dipped away. The flight of a woodpecker is a succession of dips and rises, a series of concave curves.
thunderheads, rounded masses of cumulus cloud, with shining edges, often seen before a thunderstorm.
demented, crazy or mad; deprived of reason.
beetles. The shape of automobiles is likened to that of beetles.
rank, luxuriant or coarse in growth; overgrown.
brake ferns, any of various ferns with remotely compound ferns;ferns growing close together.
proffered, offered for acceptance.
grub, larva of insect, caterpillar, maggot.
curtsying, feminine salutation by bending knees and lowering body.
“the sauce to meat is ceremony.” Ceremony adds relish to a meal. A certain amount of formality makes the meal more enjoyable.
Scotch thanes, in Scotland, members of a rank between ordinary freemen and hereditary nobles.
“punky, ” having rotten wood.
incubating eggs, hatching eggs by sitting on them.
“bring home the bacon, ” return home with the food that he has gone forth to seek; return home in victory.
staccato, abrupt and sharp.
her provider, her husband, the one who secures food for the family.

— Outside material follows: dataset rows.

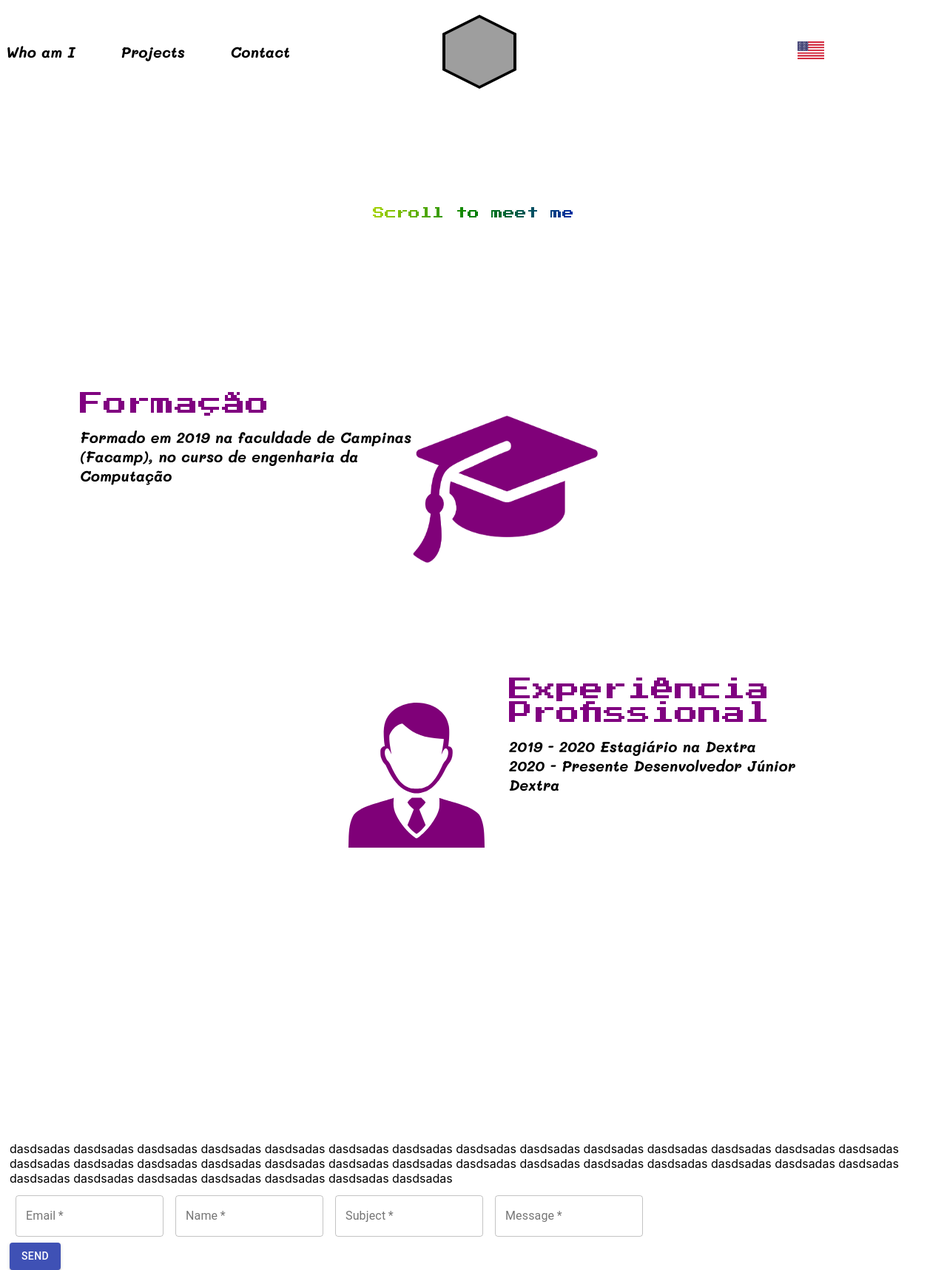
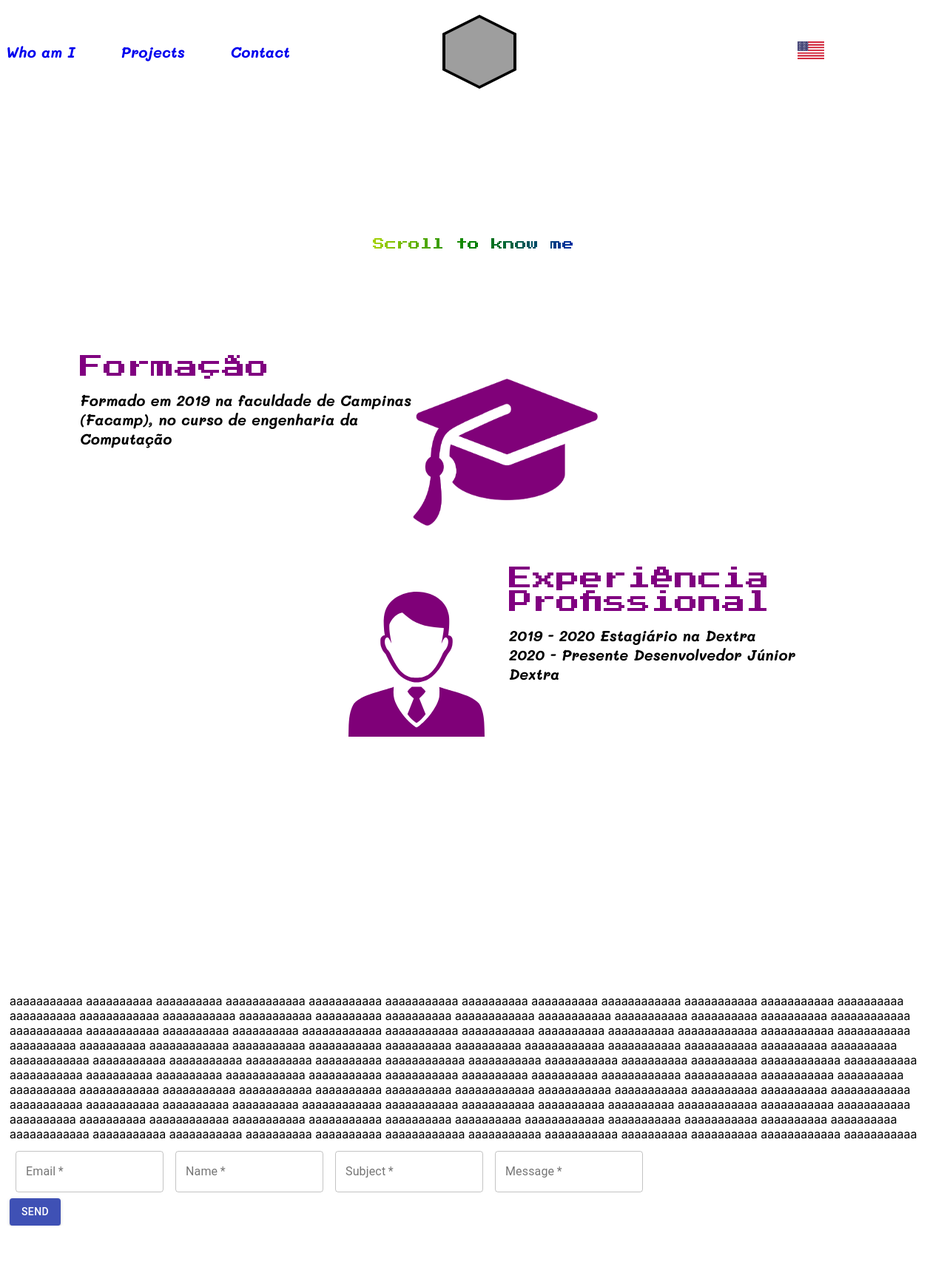
Before and after one commit to joaochioda/portfolio, a React (Create React App) app: page / in a window 1280 px wide. Shown: the whole page at 74% size. After the commit the page ends 1657 px from the top, so only its background shows below. Built offline with nearby package versions, Linux system fonts and the light colour scheme; grey boxes are pictures that could not be loaded; what i18next-xhr-backend would draw is missing.

Commit message:
scroll quando clicar nos botoes de menu

```diff
--- a/src/components/HeaderCss.jsx
+++ b/src/components/HeaderCss.jsx
@@ -51,11 +51,11 @@ export const Div30Justify = styled(Div30)`
 
 const rotate = keyframes`
   from {
-    transform: rotate(0deg);
+    transform: scale(1.0);
   }
 
   to {
-    transform: rotate(360deg);
+    transform: scale(1.15);
   }
 `;
 
@@ -70,6 +70,6 @@ export const Label = styled.span`
 
 export const Flag = styled(Label)`
 &:hover {
-  animation: ${rotate} 2s linear infinite;
+  animation: ${rotate} 0.5s linear forwards;
 }
 `;
--- a/src/components/MainCss.jsx
+++ b/src/components/MainCss.jsx
@@ -6,8 +6,12 @@ export const Div = styled.div`
 
 export const TopText = styled.div`
     padding-top: 250px;
+    padding-bottom: 100px;
     color: red;
     min-height: 100px;
+    display: flex;
+    align-items: center;
+    justify-content: center;
     text-align: center;
     font-family: 'Press Start 2P', cursive;
     background-image: linear-gradient(to left, violet, indigo, blue, green, yellow, orange, red);   -webkit-background-clip: text;
@@ -15,8 +19,8 @@ export const TopText = styled.div`
 `;
 
 export const Card = styled.div`
-  padding-top: 150px;
   padding-left: 100px;
+  padding-bottom: 50px;
   display: flex;
   width: 700px;
   max-height: 400px;
--- a/src/contact/Contact.jsx
+++ b/src/contact/Contact.jsx
@@ -94,7 +94,7 @@ export const Contact = () => {
 			return false;
 		}
 	};
-	return (<div>
+	return (<div id="contact">
 		<form className={classes.root} noValidate autoComplete="off">
 			<TextField id="contact-text-email"
 				data-testid="batata"
--- a/src/header/Header.jsx
+++ b/src/header/Header.jsx
@@ -26,13 +26,13 @@ export default function Header() {
 			<Nav>
 				<Div30>
 					<Label>
-						{t('header.whoami')}
+						<a style={{textDecoration: 'none'}} href="#whoiam">{t('header.whoami')}</a>
 					</Label>
 					<Label>
-						{t('header.projects')}
+						<a style={{textDecoration: 'none'}} href="#projects">{t('header.projects')}</a>
 					</Label>
 					<Label>
-						{t('header.contact')}
+						<a style={{textDecoration: 'none'}}  href="#contact">{t('header.contact')}</a>
 					</Label>
 				</Div30>
 				<Div40>
--- a/src/locales/en/translation.json
+++ b/src/locales/en/translation.json
@@ -9,7 +9,7 @@
     "menu": "Menu"
   },
   "main": {
-    "scroll": "Scroll to meet me"
+    "scroll": "Scroll to know me"
   },
   "contact": {
     "email": "Email",
--- a/src/main/Main.jsx
+++ b/src/main/Main.jsx
@@ -2,24 +2,34 @@
 import React from 'react';
 import { Div, TopText, Card, Title, Description, Content, Image, RightCard } from '../components/MainCss';
 import { Contact } from '../contact/Contact.jsx';
+import { Projects } from '../projects/Projects.jsx';
 import { useTranslation } from 'react-i18next';
 import Graduate from '../resources/graduate.png';
 import Boss from '../resources/boss.svg';
 import Controller from '../resources/controller.png';
 import '../components/main.css';
-import debounce from 'lodash.debounce';
 
 export default function BackGround() {
 
 	const { t } = useTranslation();
 
+	function teste () {
+		$('span a').click(function(e){
+			e.preventDefault();
+			const id = $(this).attr('href');
+			let targetOffSet = $(id).offset().top - 150;
+			console.log(targetOffSet);
+			$('html, body').animate({
+				scrollTop: targetOffSet
+			}, 2000);
+		});
+	}
 
 	function animeScroll() {
 		let $leftCard = $('.anime-left');
 		let $rightCard = $('.anime-right');
 		let animationClass = 'anime-start';
 		let offset = $(window).height() * 3/6;
-		console.log(offset);
 		let documentTop = $(document).scrollTop();
 		$leftCard.each(function () {
 			let itemTop = $(this).offset().top;
@@ -44,8 +54,12 @@ export default function BackGround() {
 		animeScroll();
 	});
 
+	$( document ).ready(function() {
+		teste();
+	});
+
 	return (
-		<div>
+		<div id="whoiam">
 
 			<TopText>
 				{t('main.scroll')}
@@ -97,7 +111,7 @@ export default function BackGround() {
 			</Card>
 
 			<Div>
-				dasdsadas dasdsadas dasdsadas dasdsadas dasdsadas dasdsadas dasdsadas dasdsadas dasdsadas dasdsadas dasdsadas dasdsadas dasdsadas dasdsadas dasdsadas dasdsadas dasdsadas dasdsadas dasdsadas dasdsadas dasdsadas dasdsadas dasdsadas dasdsadas dasdsadas dasdsadas dasdsadas dasdsadas dasdsadas dasdsadas dasdsadas dasdsadas dasdsadas dasdsadas dasdsadas
+				<Projects />
 			</Div>
 			<Div>
 				<Contact />
--- /dev/null
+++ b/src/projects/Projects.jsx
@@ -0,0 +1,31 @@
+import React from 'react';
+
+export const Projects = () => {
+
+	return (<div id="projects">
+        aaaaaaaaaaa aaaaaaaaaa aaaaaaaaaa aaaaaaaaaaaa aaaaaaaaaaa
+		aaaaaaaaaaa aaaaaaaaaa aaaaaaaaaa aaaaaaaaaaaa aaaaaaaaaaa
+		aaaaaaaaaaa aaaaaaaaaa aaaaaaaaaa aaaaaaaaaaaa aaaaaaaaaaa
+		aaaaaaaaaaa aaaaaaaaaa aaaaaaaaaa aaaaaaaaaaaa aaaaaaaaaaa
+		aaaaaaaaaaa aaaaaaaaaa aaaaaaaaaa aaaaaaaaaaaa aaaaaaaaaaa
+		aaaaaaaaaaa aaaaaaaaaa aaaaaaaaaa aaaaaaaaaaaa aaaaaaaaaaa
+		aaaaaaaaaaa aaaaaaaaaa aaaaaaaaaa aaaaaaaaaaaa aaaaaaaaaaa
+		aaaaaaaaaaa aaaaaaaaaa aaaaaaaaaa aaaaaaaaaaaa aaaaaaaaaaa
+		aaaaaaaaaaa aaaaaaaaaa aaaaaaaaaa aaaaaaaaaaaa aaaaaaaaaaa
+		aaaaaaaaaaa aaaaaaaaaa aaaaaaaaaa aaaaaaaaaaaa aaaaaaaaaaa
+		aaaaaaaaaaa aaaaaaaaaa aaaaaaaaaa aaaaaaaaaaaa aaaaaaaaaaa
+		aaaaaaaaaaa aaaaaaaaaa aaaaaaaaaa aaaaaaaaaaaa aaaaaaaaaaa
+		aaaaaaaaaaa aaaaaaaaaa aaaaaaaaaa aaaaaaaaaaaa aaaaaaaaaaa
+		aaaaaaaaaaa aaaaaaaaaa aaaaaaaaaa aaaaaaaaaaaa aaaaaaaaaaa
+		aaaaaaaaaaa aaaaaaaaaa aaaaaaaaaa aaaaaaaaaaaa aaaaaaaaaaa
+		aaaaaaaaaaa aaaaaaaaaa aaaaaaaaaa aaaaaaaaaaaa aaaaaaaaaaa
+		aaaaaaaaaaa aaaaaaaaaa aaaaaaaaaa aaaaaaaaaaaa aaaaaaaaaaa
+		aaaaaaaaaaa aaaaaaaaaa aaaaaaaaaa aaaaaaaaaaaa aaaaaaaaaaa
+		aaaaaaaaaaa aaaaaaaaaa aaaaaaaaaa aaaaaaaaaaaa aaaaaaaaaaa
+		aaaaaaaaaaa aaaaaaaaaa aaaaaaaaaa aaaaaaaaaaaa aaaaaaaaaaa
+		aaaaaaaaaaa aaaaaaaaaa aaaaaaaaaa aaaaaaaaaaaa aaaaaaaaaaa
+		aaaaaaaaaaa aaaaaaaaaa aaaaaaaaaa aaaaaaaaaaaa aaaaaaaaaaa
+		aaaaaaaaaaa aaaaaaaaaa aaaaaaaaaa aaaaaaaaaaaa aaaaaaaaaaa
+		aaaaaaaaaaa aaaaaaaaaa aaaaaaaaaa aaaaaaaaaaaa aaaaaaaaaaa
+	</div>);
+};
```
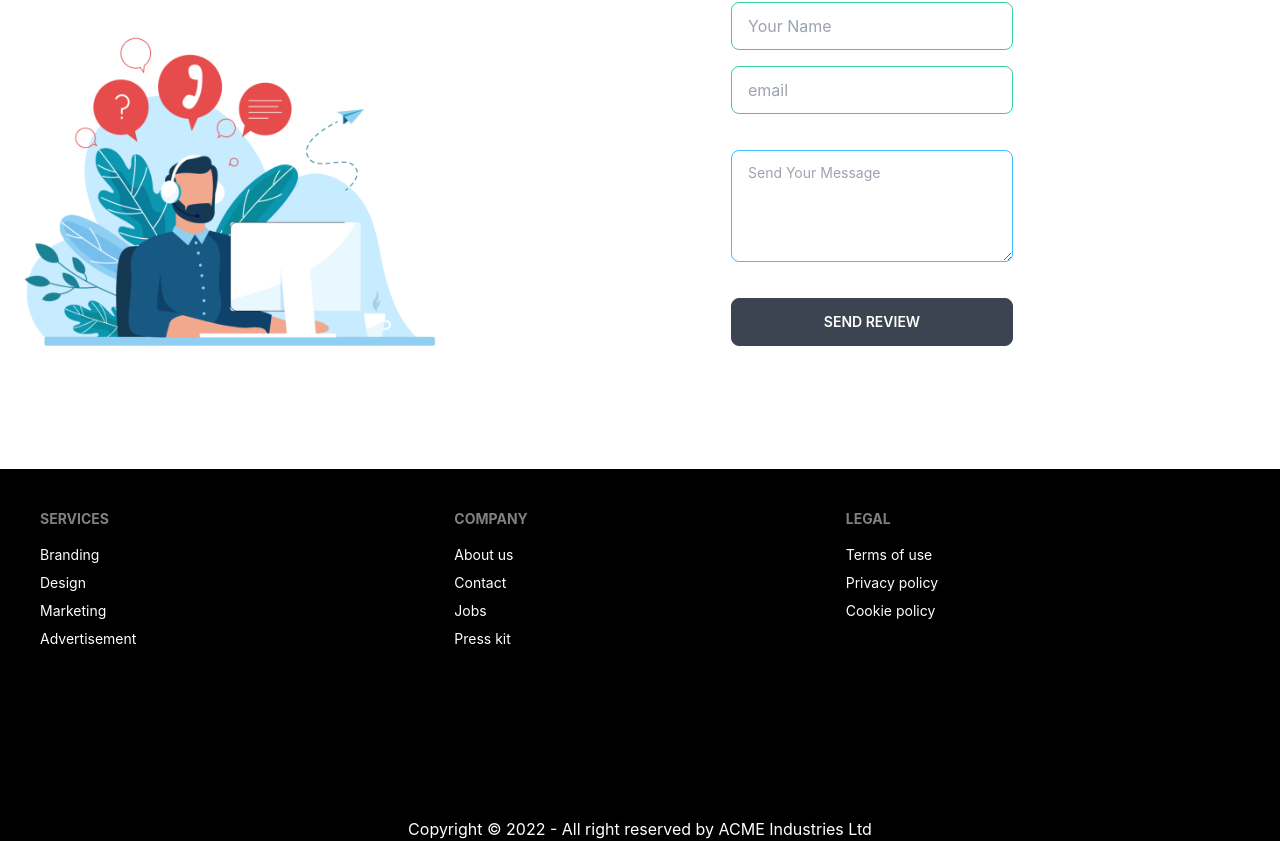
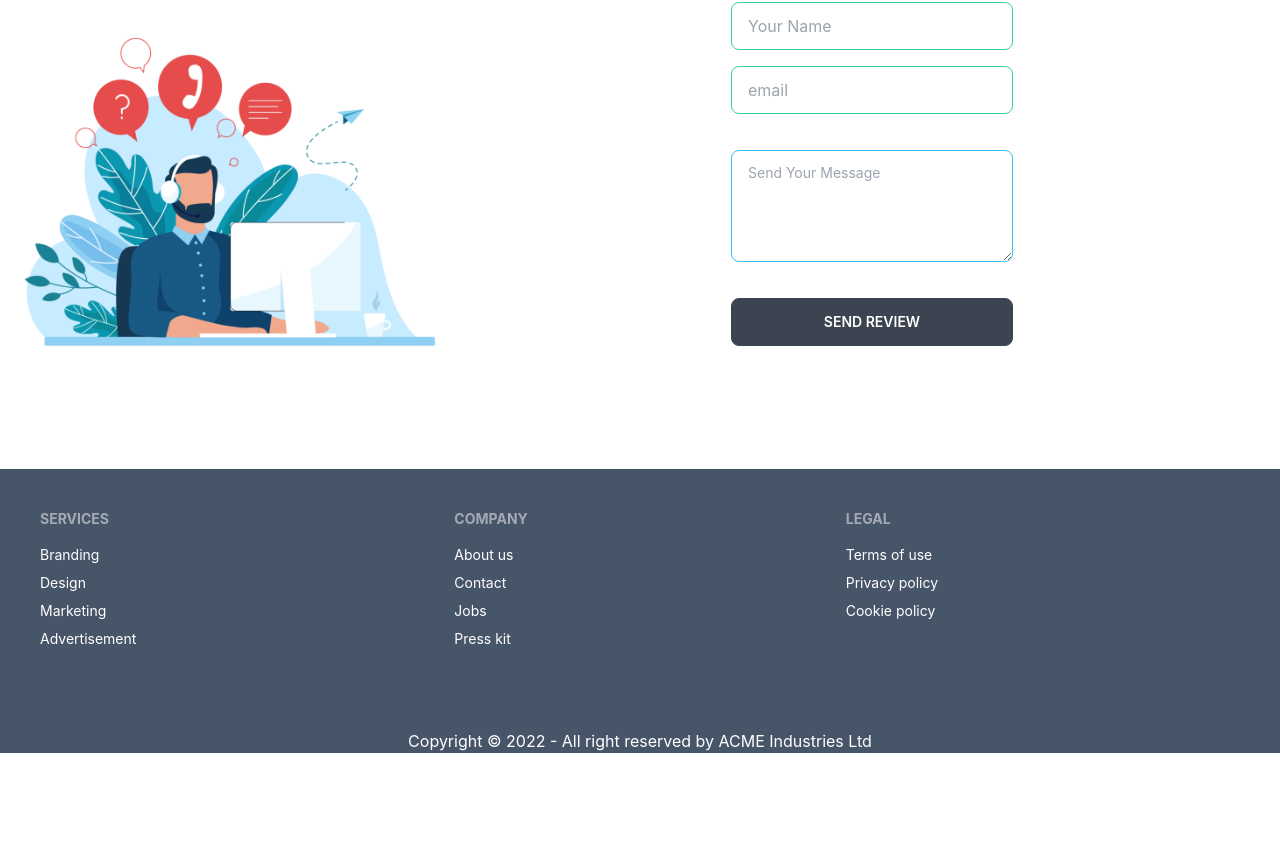
Before and after one commit to saklainmostak1/wholesale-store, a React (Create React App) app: page / in a window 1280 px wide. Shown: the part 1408-2249 px from the top of the page. After the commit the page ends 2161 px from the top, so only its background shows below. Built offline with nearby package versions, Linux system fonts and the light colour scheme.

Commit message:
home design done

```diff
--- a/src/component/Pages/Shared/Footer/Footer.js
+++ b/src/component/Pages/Shared/Footer/Footer.js
@@ -4,7 +4,7 @@ const Footer = () => {
 
     return (
         <footer
-      className='bg-black text-white'
+      className='bg-slate-600 text-white'
         >
             <div className="footer mx-auto p-10 m-10">
             <div>
@@ -28,7 +28,7 @@ const Footer = () => {
                 <a href='/' className="link link-hover">Cookie policy</a>
             </div>
             </div>
-            <div className='text-center mt-32'>
+            <div className='text-center'>
                 <p>Copyright © 2022 - All right reserved by ACME Industries Ltd</p>
             </div>
         </footer>
```
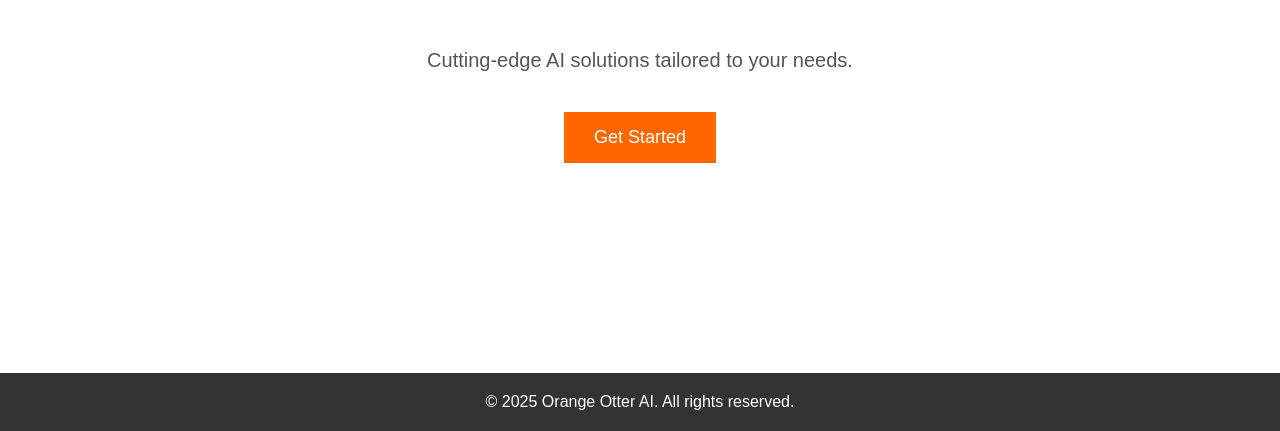
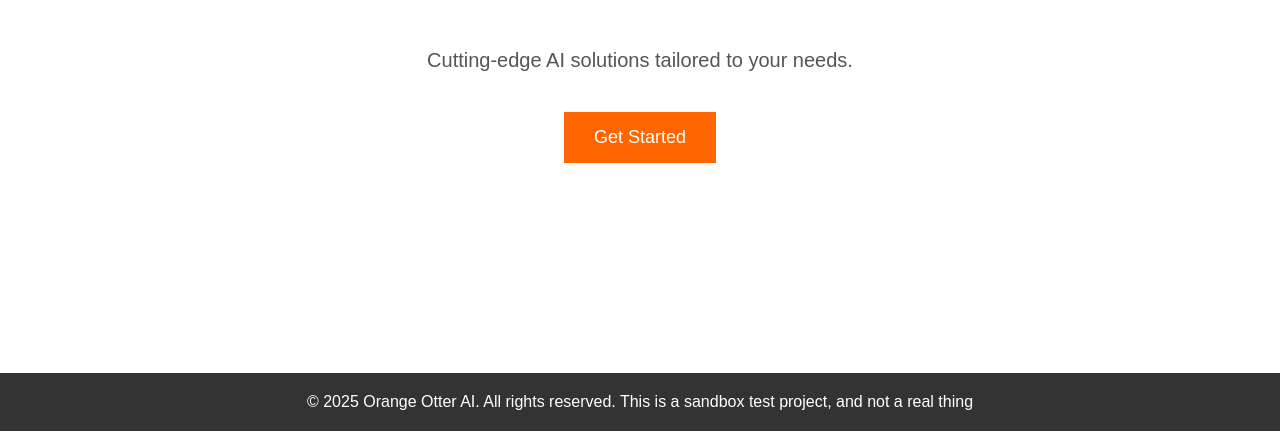
Before and after one commit to aczietlow/orangeotter.io, a plain HTML site: page docs/index.html in a window 1280 px wide. Shown: the part 369-800 px from the top of the page. Drawn offline with Linux system fonts and the light colour scheme.

Commit message:
adding disclaimer

```diff
--- a/docs/index.html
+++ b/docs/index.html
@@ -72,6 +72,6 @@
         <!--<img src="https://example.com/mascot.png" alt="Orange Otter Mascot" class="mascot">-->
         <button class="cta-button">Get Started</button>
     </div>
-    <div class="footer">&copy; 2025 Orange Otter AI. All rights reserved.</div>
+    <div class="footer">&copy; 2025 Orange Otter AI. All rights reserved. This is a sandbox test project, and not a real thing</div>
 </body>
 </html>
```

peremptorily, stubbornly; commandingly; dictatorially.
tilting, turning up at a sharp angle.
flounced, went with violent or agitated motion.
high-keyed coaxing, persuasion in a high tone of voice.
fishwife, woman selling fish, noted for her ability to scold.
loafing, spending time in idleness.
craning, stretching the neck forward like a crane.
woodpeckership, a humorous title given to the woodpecker, supposing him to be dignified and of high rank.
drizzle, fine, dense drops of rain.
downpour, heavy fall of rain.
Mephistophelean, like Mephistopheles, in the German Faust legend, the personification of the devil, to whom Faust sells his soul.
immemorial, ancient beyond memory, very old.
cocked, stuck up jauntily or defiantly.
sadly bedraggled, distressingly wet, with his feathers hanging down.
undulating, gently rising and falling; dipping and rising.
torrent of abuse, violent flow of rebuking or scolding language.
storm, violent disturbance; dispute.
- How does the author make this little sketch a commentary on human married life?
- Would it have been as good without the comparison?